If you ever get it separated, please join the APA and submit a specimen card. Many of us did that with 19th- and 20th-century faces, which were not normally shown in McGrew.

Dave Greer

Hansen’s specimen book does not show any complete alphabets, but here is an APA 3 x 5 specimen card, printed by Joe Warren, from his actual type:
I hope that Joe forgives me for not contacting him for permission to upload this, since the lower-case u is missing, from the alphabet, but it is shown in the word “Foundry.”

Dave Greer

Duplicate Post

Thanks for the great information on this. The specimen card had all the info I needed.

One other item, that may be incorrect on the card, is the possible transposition of the I and J. Here is a photo of the 1909 Hansen specimen book, showing the only I or J, in the name Ioseph Lehnhardt. Below that specimen is a showing of Engravers Old English from ATF 1923.
I would appreciate any comment as to whether the J should be the one with the curl at the base.

Dave Greer

Good eye Dave. I remember an APA member once pointed out to the Milwaukee Journal that their “flag” on page one, set in a black letter face, was set with a “I” rather than a “J”, thereby declaring the paper the Milwaukee “iournal”. Sound it out and you’ll see why there was an uproar in the composition dept.

John Henry
Cedar Creek Press

John, I believe you might be referring to the late Charlie Bush and the St. Joseph, Missouri Gazette. The Gazette used the cap I rather than the cap J for 77 years until Charlie pointed it out—a typesetter’s mistake made in in 1903. The story made the New York Times. The capital J in the text letters often has an upward hook, while the Capital I has a downward curl. The 1923 ATF book shows complete specimens of their typefaces, and that seems to be true with the text faces shown there—Engravers Old English, Wedding Text, Shaw Text— though there are other variations, too, like Cloister Black, Tudor Black, and Washington Text. Lafayettte Text is not shown in the ATF book, but it is similar to the first three faces I mentioned, so I think samples shown in earlier posts by Dave have the two letters switched. I will try to attach Charlie’s definitive answer here.

image: StJosephB.jpg


Thanks, John & Bob!

I do think that “Iournal” makes the funnier story! :-)


You are correct, Bob, it was Charlie Bush and another Iournal which was duly chastised.
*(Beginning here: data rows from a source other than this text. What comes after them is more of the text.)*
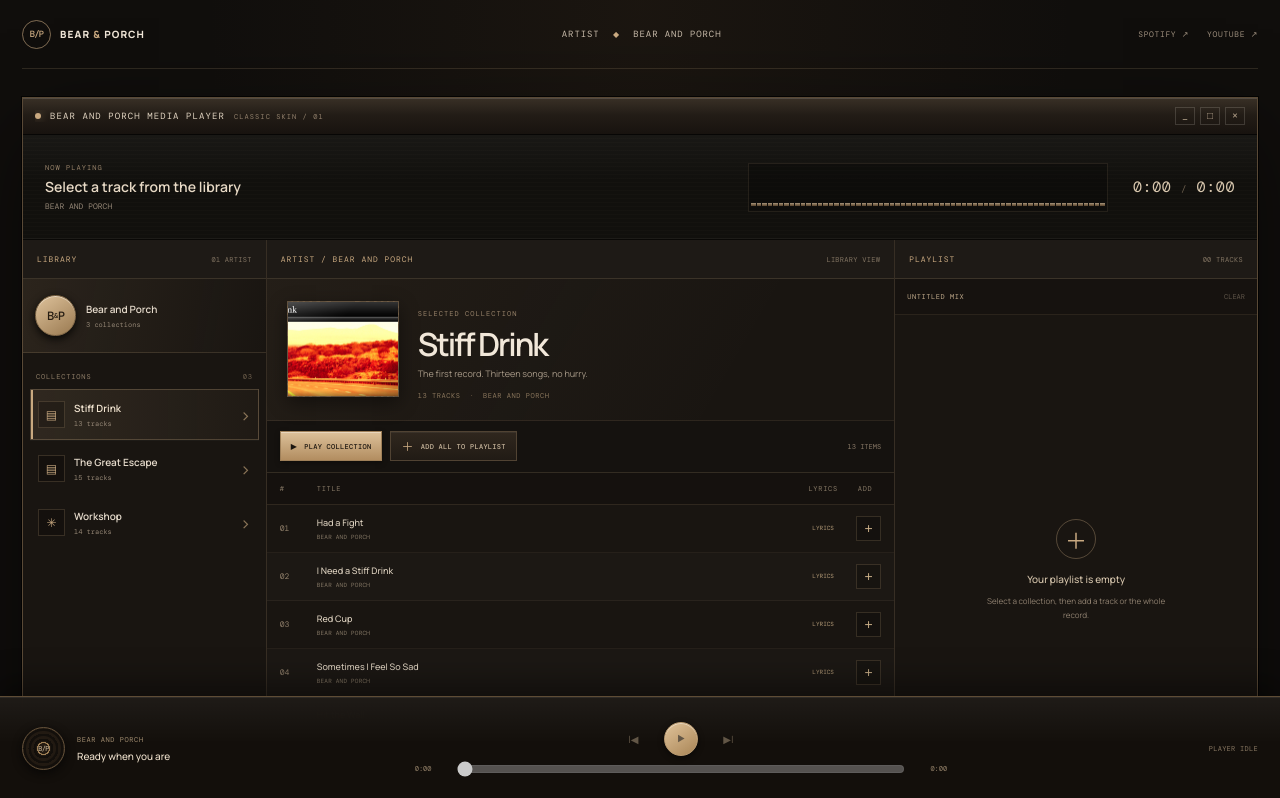
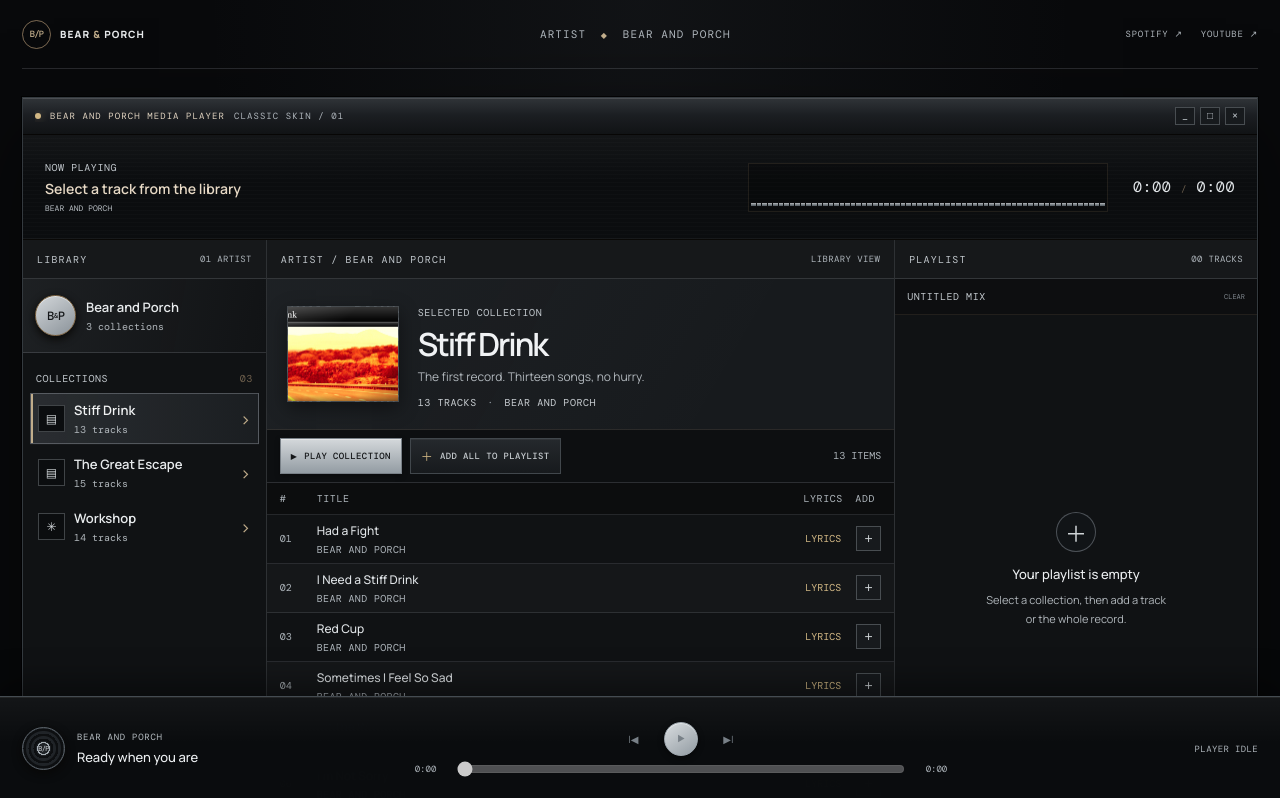
Before and after one commit to firstdivision/bear-and-porch, a React (Vite) app: page / in a window 1280 px wide. Shown: the top 798 px of the page. Built offline with nearby package versions, Linux system fonts and the light colour scheme.

Commit message:
Darken player theme and improve readability
Shift the player toward a graphite Winamp-style dark mode and increase small text sizes while preserving the tan accents.

Co-authored-by: Copilot <223556219+Copilot@users.noreply.github.com>

```diff
--- a/index.html
+++ b/index.html
@@ -7,7 +7,7 @@
       name="description"
       content="Listen to Bear and Porch: Stiff Drink, The Great Escape, and songs from the Workshop."
     />
-    <meta name="theme-color" content="#100e0c" />
+    <meta name="theme-color" content="#08090b" />
     <link rel="icon" type="image/svg+xml" href="/bp-mark.svg" />
     <link rel="preconnect" href="https://fonts.googleapis.com" />
     <link rel="preconnect" href="https://fonts.gstatic.com" crossorigin />
--- a/src/winamp.css
+++ b/src/winamp.css
@@ -1,18 +1,18 @@
 :root {
   font-family: 'Manrope', sans-serif;
-  color: #eee4d6;
-  background: #100e0c;
+  color: #e5e8ea;
+  background: #08090b;
   font-synthesis: none;
   text-rendering: optimizeLegibility;
   -webkit-font-smoothing: antialiased;
-  --ink: #100e0c;
-  --panel: #191511;
-  --panel-raised: #211b15;
-  --panel-deep: #0c0b09;
-  --paper: #eee4d6;
-  --tan: #c9a980;
-  --muted: #9d8e7d;
-  --line: rgba(201, 169, 128, 0.17);
+  --ink: #08090b;
+  --panel: #111315;
+  --panel-raised: #191c20;
+  --panel-deep: #090a0c;
+  --paper: #e3e6e8;
+  --tan: #c1ad8b;
+  --muted: #bdc3c8;
+  --line: rgba(180, 190, 200, 0.18);
   --mono: 'DM Mono', monospace;
   --dock-height: 104px;
 }
@@ -33,8 +33,8 @@ body {
   margin: 0;
   padding: 0 22px calc(var(--dock-height) + 30px);
   background:
-    radial-gradient(ellipse at 50% 0%, rgba(104, 74, 43, 0.12), transparent 48%),
-    #100e0c;
+    radial-gradient(ellipse at 50% 0%, rgba(105, 116, 125, 0.09), transparent 48%),
+    #08090b;
 }
 
 button,
@@ -179,7 +179,7 @@ a {
   max-width: 1480px;
   margin: 28px auto 0;
   overflow: hidden;
-  border: 1px solid #594936;
+  border: 1px solid #393e43;
   background: var(--panel);
   box-shadow:
     0 0 0 1px rgba(0, 0, 0, 0.8),
@@ -195,7 +195,7 @@ a {
   gap: 10px;
   padding: 0 12px;
   border-bottom: 1px solid #070605;
-  background: linear-gradient(180deg, #393026 0%, #221c16 48%, #18130f 100%);
+  background: linear-gradient(180deg, #303438 0%, #1b1e22 48%, #111315 100%);
   box-shadow: inset 0 1px rgba(255, 255, 255, 0.13);
 }
 
@@ -254,8 +254,8 @@ a {
   border-bottom: 1px solid #090806;
   background:
     linear-gradient(180deg, rgba(255, 255, 255, 0.035), transparent 45%),
-    repeating-linear-gradient(0deg, rgba(201, 169, 128, 0.018) 0 1px, transparent 1px 4px),
-    #11100d;
+    repeating-linear-gradient(0deg, rgba(190, 200, 210, 0.018) 0 1px, transparent 1px 4px),
+    #0b0d0f;
   box-shadow: inset 0 -1px rgba(255, 255, 255, 0.04);
 }
 
@@ -327,6 +327,18 @@ a {
   content: '×';
 }
 
+.lyrics-action {
+  border-color: #777f86;
+  color: #111315;
+  background: linear-gradient(180deg, #d7dbde, #929ba2);
+}
+
+.lyrics-action:hover,
+.lyrics-action.is-active {
+  border-color: #e7eaec;
+  background: linear-gradient(180deg, #e5e8ea, #adb5bb);
+}
+
 .spectrum {
   display: flex;
   width: 100%;
@@ -343,7 +355,7 @@ a {
   flex: 1 1 0;
   height: var(--bar, 8%);
   min-height: 3px;
-  background: linear-gradient(0deg, #795d40, #c9a980 72%, #e6d5bb);
+  background: linear-gradient(0deg, #626c73, #aeb6bb 72%, #e0e4e6);
   opacity: 0.7;
   transform-origin: bottom;
   transition: height 75ms linear;
@@ -398,8 +410,8 @@ a {
   gap: 10px;
   padding: 0 14px;
   border-bottom: 1px solid var(--line);
-  color: #c9a980;
-  background: rgba(255, 255, 255, 0.018);
+  color: #d3d8dc;
+  background: rgba(255, 255, 255, 0.025);
   font-size: 8px;
   letter-spacing: 0.12em;
 }
@@ -419,7 +431,7 @@ a {
   padding: 16px 12px;
   border: 0;
   border-bottom: 1px solid var(--line);
-  background: linear-gradient(100deg, rgba(201, 169, 128, 0.1), transparent);
+  background: linear-gradient(100deg, rgba(190, 200, 210, 0.08), transparent);
   cursor: default;
   text-align: left;
 }
@@ -433,8 +445,8 @@ a {
   justify-content: center;
   border: 1px solid #816847;
   border-radius: 50%;
-  color: #261d13;
-  background: linear-gradient(145deg, #dec29b, #997950);
+  color: #151719;
+  background: linear-gradient(145deg, #d3d7da, #8a9299);
   box-shadow: inset 0 1px rgba(255, 255, 255, 0.43), 0 3px 8px #080705;
   font-family: var(--mono);
   font-size: 12px;
@@ -515,9 +527,9 @@ a {
 }
 
 .collection-option.is-selected {
-  border-color: rgba(201, 169, 128, 0.27);
-  background: linear-gradient(90deg, rgba(201, 169, 128, 0.13), rgba(201, 169, 128, 0.035));
-  box-shadow: inset 2px 0 #c9a980, 0 1px rgba(255, 255, 255, 0.025);
+  border-color: rgba(190, 200, 210, 0.25);
+  background: linear-gradient(90deg, rgba(190, 200, 210, 0.11), rgba(190, 200, 210, 0.025));
+  box-shadow: inset 2px 0 #c1ad8b, 0 1px rgba(255, 255, 255, 0.025);
 }
 
 .collection-glyph {
@@ -650,7 +662,7 @@ a {
   gap: 8px;
   padding: 8px 13px;
   border-bottom: 1px solid var(--line);
-  background: #15120f;
+  background: #0d0f11;
 }
 
 .play-all-button,
@@ -661,9 +673,9 @@ a {
   justify-content: center;
   gap: 7px;
   padding: 0 10px;
-  border: 1px solid #9f8059;
-  color: #1c160f;
-  background: linear-gradient(180deg, #ddc19a, #b28d60);
+  border: 1px solid #788087;
+  color: #151719;
+  background: linear-gradient(180deg, #d4d8db, #939ca3);
   box-shadow: inset 0 1px rgba(255, 255, 255, 0.35), 0 2px 5px rgba(0, 0, 0, 0.35);
   cursor: pointer;
   font-family: var(--mono);
@@ -674,7 +686,7 @@ a {
 }
 
 .play-all-button:hover {
-  background: linear-gradient(180deg, #ebd2ad, #c19b6d);
+  background: linear-gradient(180deg, #e3e6e8, #aab1b6);
 }
 
 .play-all-button span {
@@ -682,15 +694,15 @@ a {
 }
 
 .subtle-button {
-  border-color: #514333;
-  color: #c8b69c;
-  background: linear-gradient(180deg, #30271e, #211b15);
+  border-color: #41474c;
+  color: #c4c9cd;
+  background: linear-gradient(180deg, #25292d, #171a1d);
   box-shadow: inset 0 1px rgba(255, 255, 255, 0.055);
 }
 
 .subtle-button:hover {
-  border-color: #927552;
-  background: #352a1f;
+  border-color: #747d84;
+  background: #30353a;
 }
 
 .subtle-button span {
@@ -715,8 +727,8 @@ a {
   align-items: center;
   padding: 0 13px;
   border-bottom: 1px solid rgba(201, 169, 128, 0.14);
-  color: #877966;
-  background: rgba(0, 0, 0, 0.18);
+  color: #abb2b8;
+  background: rgba(0, 0, 0, 0.28);
   font-size: 7px;
   letter-spacing: 0.1em;
 }
@@ -748,11 +760,11 @@ a {
 }
 
 .library-track:hover {
-  background: rgba(201, 169, 128, 0.055);
+  background: rgba(190, 200, 210, 0.06);
 }
 
 .library-track.is-current {
-  background: linear-gradient(90deg, rgba(201, 169, 128, 0.14), rgba(201, 169, 128, 0.035));
+  background: linear-gradient(90deg, rgba(190, 200, 210, 0.12), rgba(190, 200, 210, 0.025));
   box-shadow: inset 2px 0 var(--tan);
 }
 
@@ -1014,8 +1026,8 @@ a {
   padding: 0 16px 15px;
   transform: translateY(calc(100% + 30px));
   visibility: hidden;
-  border: 1px solid #806746;
-  background: rgba(23, 19, 15, 0.98);
+  border: 1px solid #596168;
+  background: rgba(15, 17, 19, 0.98);
   box-shadow: 0 18px 60px rgba(0, 0, 0, 0.6), inset 0 1px rgba(255, 255, 255, 0.08);
   opacity: 0;
   transition: transform 220ms ease, opacity 180ms ease, visibility 220ms;
@@ -1036,7 +1048,7 @@ a {
   justify-content: space-between;
   gap: 12px;
   border-bottom: 1px solid var(--line);
-  background: #17130f;
+  background: #0f1113;
 }
 
 .lyrics-drawer-heading > div {
@@ -1089,10 +1101,10 @@ a {
   align-items: center;
   gap: 24px;
   padding: 12px max(22px, calc((100vw - 1436px) / 2));
-  border-top: 1px solid #5e4c35;
+  border-top: 1px solid #444b51;
   background:
     linear-gradient(180deg, rgba(255, 255, 255, 0.05), transparent 45%),
-    rgba(20, 16, 12, 0.98);
+    rgba(12, 14, 16, 0.98);
   box-shadow: 0 -10px 35px rgba(0, 0, 0, 0.48), inset 0 1px rgba(255, 255, 255, 0.07);
   backdrop-filter: blur(18px);
 }
@@ -1114,12 +1126,12 @@ a {
   height: 43px;
   flex: 0 0 auto;
   place-items: center;
-  border: 1px solid #64513a;
+  border: 1px solid #5a6269;
   border-radius: 50%;
-  color: #d9c5a6;
+  color: #d3d8dc;
   background:
-    radial-gradient(circle, #241b12 0 18%, #a18156 19% 22%, transparent 23%),
-    repeating-radial-gradient(circle, #221a12 0 2px, #130f0b 3px 5px);
+    radial-gradient(circle, #202428 0 18%, #9da6ad 19% 22%, transparent 23%),
+    repeating-radial-gradient(circle, #202428 0 2px, #0d0f11 3px 5px);
   box-shadow: 0 3px 10px #080706;
   font-family: var(--mono);
   font-size: 7px;
@@ -1189,10 +1201,10 @@ a {
   width: 34px;
   height: 34px;
   padding: 0;
-  border: 1px solid #b99a70;
+  border: 1px solid #9da6ad;
   border-radius: 50%;
-  color: #20170e;
-  background: linear-gradient(145deg, #e0c39a, #a98556);
+  color: #17191b;
+  background: linear-gradient(145deg, #d9dde0, #929ba2);
   box-shadow: inset 0 1px rgba(255, 255, 255, 0.42), 0 2px 6px rgba(0, 0, 0, 0.48);
   font-size: 12px;
 }
@@ -1205,7 +1217,7 @@ a {
 }
 
 .dock-play:hover:not(:disabled) {
-  background: #e6cda9;
+  background: #e5e8ea;
 }
 
 .seek-row {
@@ -1246,6 +1258,394 @@ a {
   font-size: 7px;
   letter-spacing: 0.04em;
   white-space: nowrap;
+}
+
+.header-center,
+.header-links a,
+.window-edition,
+.panel-count,
+.collection-heading,
+.library-footer,
+.track-total,
+.track-table-header,
+.library-track-number,
+.library-track-title small,
+.queue-track-copy small,
+.playlist-footer,
+.window-statusbar,
+.dock-track small,
+.dock-format,
+.seek-row {
+  color: #aeb5bb;
+}
+
+.collection-intro p,
+.artist-copy small,
+.collection-copy small,
+.empty-playlist p,
+.lyrics-empty {
+  color: #b1b7bc;
+}
+
+.collection-meta,
+.has-lyrics,
+.queue-play,
+.lyrics-drawer-text {
+  color: #c8cdd1;
+}
+
+.no-lyrics,
+.text-button:disabled {
+  color: #8c949a;
+}
+
+.collection-glyph,
+.add-track-button,
+.queue-remove,
+.lyrics-drawer-heading button,
+.window-controls span {
+  border-color: rgba(185, 194, 201, 0.3);
+  color: #d0d5d8;
+  background-color: #171a1d;
+}
+
+.collection-glyph {
+  background: #0b0d0f;
+}
+
+.lyrics-drawer-heading button:hover,
+.add-track-button:hover:not(:disabled),
+.queue-remove:hover {
+  border-color: #d1d6d9;
+  color: #111315;
+  background: #c4cbd0;
+}
+
+.readout-label,
+.collection-heading,
+.panel-heading,
+.playlist-toolbar {
+  color: #c1c7cc;
+}
+
+.collection-intro h1,
+.artist-copy strong,
+.collection-copy strong,
+.library-track-title strong,
+.queue-track-copy strong,
+.empty-playlist strong,
+.lyrics-drawer-heading strong,
+.dock-track strong {
+  color: #edf0f2;
+}
+
+.artist-selection,
+.collection-hero,
+.collection-option.is-selected,
+.library-track.is-current,
+.queue-track.is-current {
+  background-color: #171a1d;
+}
+
+.collection-option.is-selected,
+.library-track.is-current {
+  border-color: rgba(191, 200, 207, 0.3);
+}
+
+.collection-option.is-selected {
+  box-shadow: inset 2px 0 #c1ad8b, 0 1px rgba(255, 255, 255, 0.025);
+}
+
+.artist-selection {
+  background-image: linear-gradient(100deg, rgba(190, 200, 210, 0.07), transparent);
+}
+
+.collection-hero {
+  background-image: linear-gradient(120deg, rgba(190, 200, 210, 0.04), transparent 75%);
+}
+
+.collection-cover {
+  border-color: rgba(185, 194, 201, 0.34);
+  background:
+    radial-gradient(circle at 50% 50%, rgba(190, 200, 210, 0.12) 0 2px, transparent 3px 17px, rgba(190, 200, 210, 0.08) 18px 19px, transparent 20px),
+    repeating-radial-gradient(circle, #23272b 0 1px, #0b0d0f 2px 4px);
+}
+
+.player-shell {
+  border-color: #343a3f;
+  background: #101214;
+}
+
+.window-titlebar {
+  background: linear-gradient(180deg, #303438 0%, #1b1e22 48%, #111315 100%);
+}
+
+.window-statusbar {
+  background: linear-gradient(180deg, #1d2024, #111315);
+}
+
+.player-dock {
+  background:
+    linear-gradient(180deg, rgba(255, 255, 255, 0.04), transparent 45%),
+    rgba(11, 13, 15, 0.98);
+}
+
+.collection-toolbar {
+  background: #0d0f11;
+}
+
+.playlist-toolbar {
+  background: rgba(0, 0, 0, 0.22);
+}
+
+.queue-list {
+  scrollbar-color: #596168 #111315;
+}
+
+.empty-playlist-icon {
+  border-color: rgba(190, 200, 210, 0.34);
+  color: #d0d5d8;
+}
+
+.dock-control,
+.dock-play {
+  color: #d0d5d8;
+}
+
+.lyrics-drawer-heading {
+  background: #0f1113;
+}
+
+.lyrics-drawer {
+  border-color: #596168;
+  background: rgba(15, 17, 19, 0.98);
+}
+
+.readout-clock {
+  color: #e0e4e7;
+}
+
+.window-led,
+.tiny-led {
+  background: #d1b784;
+  box-shadow: 0 0 8px rgba(209, 183, 132, 0.38);
+}
+
+.library-track-title:hover strong,
+.library-track.is-current .library-track-title strong,
+.queue-track.is-current .queue-track-copy strong {
+  color: #dfc89d;
+}
+
+.text-button:not(:disabled) {
+  color: #d1b784;
+}
+
+.lyrics-drawer-heading button {
+  background: #1b1f23;
+}
+
+.artist-selection {
+  background-color: #111315;
+}
+
+.collection-option.is-selected .collection-copy strong {
+  color: #f0f2f3;
+}
+
+.collection-arrow {
+  color: #c1ad8b;
+}
+
+.collection-meta span {
+  color: #8d969d;
+}
+
+.lyrics-drawer-heading .readout-label {
+  color: #c1c7cc;
+}
+
+.window-statusbar span:first-child {
+  color: #d1b784;
+}
+
+.dock-disc {
+  background:
+    radial-gradient(circle, #202428 0 18%, #a7afb5 19% 22%, transparent 23%),
+    repeating-radial-gradient(circle, #202428 0 2px, #0d0f11 3px 5px);
+}
+
+.subtle-button span {
+  color: #d1b784;
+}
+
+.play-all-button,
+.subtle-button {
+  min-height: 36px;
+  font-size: 9px;
+}
+
+.track-table-header,
+.library-track,
+.queue-track {
+  border-color: rgba(180, 190, 200, 0.15);
+}
+
+.collection-option:hover,
+.library-track:hover {
+  background-color: rgba(190, 200, 210, 0.07);
+}
+
+.library-track:nth-child(even) {
+  background-color: rgba(255, 255, 255, 0.018);
+}
+
+.library-track.is-current {
+  background-image: linear-gradient(90deg, rgba(190, 200, 210, 0.11), rgba(190, 200, 210, 0.025));
+}
+
+.queue-track.is-current {
+  background-color: rgba(190, 200, 210, 0.1);
+}
+
+.has-lyrics {
+  color: #d1b784;
+}
+
+.readout-track > span:last-child {
+  color: #b8bec3;
+}
+
+.dock-track small {
+  color: #b7bec3;
+}
+
+.artist-copy strong,
+.collection-copy strong {
+  color: #e8ebed;
+}
+
+.empty-playlist-icon {
+  background: #111417;
+}
+
+.collection-intro h1 {
+  color: #f0f2f4;
+}
+
+.library-track-title strong,
+.queue-track-copy strong {
+  color: #e1e5e8;
+}
+
+.lyrics-drawer-text {
+  color: #e0e4e7;
+}
+
+.window-controls span {
+  color: #c4cbd0;
+}
+
+.dock-control:disabled,
+.dock-play:disabled {
+  color: #788087;
+}
+
+.text-button:disabled {
+  color: #818990;
+}
+
+.add-track-button:disabled {
+  color: #c1ad8b;
+}
+
+.spectrum i {
+  opacity: 0.82;
+}
+
+.panel-heading,
+.collection-heading,
+.collection-meta,
+.track-total,
+.track-table-header,
+.playlist-toolbar,
+.playlist-footer,
+.window-statusbar,
+.seek-row {
+  font-size: 10px;
+}
+
+.header-center {
+  font-size: 11px;
+}
+
+.header-links a,
+.window-edition,
+.panel-count,
+.library-footer,
+.dock-track small,
+.dock-format {
+  font-size: 9px;
+}
+
+.readout-label,
+.collection-heading,
+.collection-meta,
+.track-table-header,
+.playlist-toolbar,
+.window-statusbar {
+  letter-spacing: 0.055em;
+}
+
+.collection-copy strong,
+.artist-copy strong {
+  font-size: 13px;
+}
+
+.collection-copy small,
+.artist-copy small,
+.library-track-number,
+.queue-play,
+.library-track-title small,
+.queue-track-copy small {
+  font-size: 10px;
+}
+
+.library-track-title strong,
+.queue-track-copy strong {
+  font-size: 12px;
+}
+
+.has-lyrics,
+.no-lyrics,
+.readout-label {
+  font-size: 10px;
+}
+
+.collection-intro p {
+  font-size: 12px;
+}
+
+.empty-playlist strong {
+  font-size: 13px;
+}
+
+.empty-playlist p,
+.lyrics-empty {
+  font-size: 11px;
+}
+
+.lyrics-drawer-heading strong,
+.dock-track strong {
+  font-size: 13px;
+}
+
+.lyrics-drawer-text {
+  font-size: 14px;
+}
+
+.seek-row {
+  font-size: 9px;
 }
 
 @keyframes spectrum-dance {
@@ -1640,7 +2040,89 @@ a {
 
   .lyrics-drawer-text {
     max-height: calc(min(55vh, 390px) - 70px);
+    font-size: 12px;
+  }
+
+  .window-title {
+    font-size: 8px;
+  }
+
+  .window-edition {
+    font-size: 7px;
+  }
+
+  .header-center {
+    display: none;
+  }
+
+  .window-edition {
+    display: none;
+  }
+
+  .panel-heading,
+  .collection-heading,
+  .panel-count,
+  .library-footer,
+  .collection-meta,
+  .track-total,
+  .track-table-header,
+  .playlist-toolbar,
+  .playlist-footer,
+  .window-statusbar,
+  .seek-row {
+    font-size: 9px;
+  }
+
+  .collection-intro p,
+  .empty-playlist p,
+  .lyrics-empty {
     font-size: 10px;
+  }
+
+  .collection-meta {
+    font-size: 9px;
+  }
+
+  .play-all-button,
+  .subtle-button {
+    min-height: 32px;
+    padding-right: 7px;
+    padding-left: 7px;
+    font-size: 8px;
+  }
+
+  .track-table-header {
+    font-size: 8px;
+  }
+
+  .library-track-title strong,
+  .queue-track-copy strong {
+    font-size: 11px;
+  }
+
+  .library-track-title small,
+  .queue-track-copy small,
+  .library-track-number,
+  .queue-play,
+  .has-lyrics,
+  .no-lyrics {
+    font-size: 9px;
+  }
+
+  .dock-track small,
+  .dock-format,
+  .lyrics-drawer-heading .readout-label {
+    font-size: 8px;
+  }
+
+  .dock-track strong {
+    font-size: 11px;
+  }
+}
+
+@media (max-width: 380px) {
+  .track-total {
+    display: none;
   }
 }
 
```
I can’t recall whether the paper decided to alter their flag.

John H